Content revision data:
----

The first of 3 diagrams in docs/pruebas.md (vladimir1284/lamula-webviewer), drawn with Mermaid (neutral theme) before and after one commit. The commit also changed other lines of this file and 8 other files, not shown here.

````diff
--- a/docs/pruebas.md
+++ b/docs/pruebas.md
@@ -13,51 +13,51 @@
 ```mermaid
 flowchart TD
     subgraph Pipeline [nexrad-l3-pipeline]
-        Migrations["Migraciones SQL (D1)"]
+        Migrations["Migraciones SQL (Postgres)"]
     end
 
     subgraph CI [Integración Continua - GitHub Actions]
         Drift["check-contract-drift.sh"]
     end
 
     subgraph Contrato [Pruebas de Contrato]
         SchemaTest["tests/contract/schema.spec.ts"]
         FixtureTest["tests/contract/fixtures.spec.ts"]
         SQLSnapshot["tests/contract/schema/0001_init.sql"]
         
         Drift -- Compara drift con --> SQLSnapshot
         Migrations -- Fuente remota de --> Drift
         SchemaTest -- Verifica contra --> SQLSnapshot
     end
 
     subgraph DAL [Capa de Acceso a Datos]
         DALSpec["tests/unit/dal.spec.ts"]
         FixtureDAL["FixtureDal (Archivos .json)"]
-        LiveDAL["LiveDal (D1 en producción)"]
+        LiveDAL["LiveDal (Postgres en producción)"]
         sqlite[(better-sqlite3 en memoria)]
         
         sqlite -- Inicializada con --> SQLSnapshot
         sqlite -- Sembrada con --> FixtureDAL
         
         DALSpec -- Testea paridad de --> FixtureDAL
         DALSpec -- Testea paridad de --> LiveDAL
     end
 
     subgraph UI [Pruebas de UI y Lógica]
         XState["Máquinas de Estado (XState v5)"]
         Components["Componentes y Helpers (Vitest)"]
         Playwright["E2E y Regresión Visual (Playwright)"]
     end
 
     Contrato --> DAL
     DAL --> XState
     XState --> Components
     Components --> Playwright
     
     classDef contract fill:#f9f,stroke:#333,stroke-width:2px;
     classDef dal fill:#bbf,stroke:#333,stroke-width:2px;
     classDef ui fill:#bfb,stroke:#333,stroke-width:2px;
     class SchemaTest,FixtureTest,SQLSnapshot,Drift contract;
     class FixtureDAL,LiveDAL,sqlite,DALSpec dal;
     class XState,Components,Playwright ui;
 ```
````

----

(TASK TO CARRY OUT) Wherever a line holds the word "producción", copy that line out of the entries above.

(ANSWER TO THIS EXERCISE)
-        LiveDAL["LiveDal (D1 en producción)"]
+        LiveDAL["LiveDal (Postgres en producción)"]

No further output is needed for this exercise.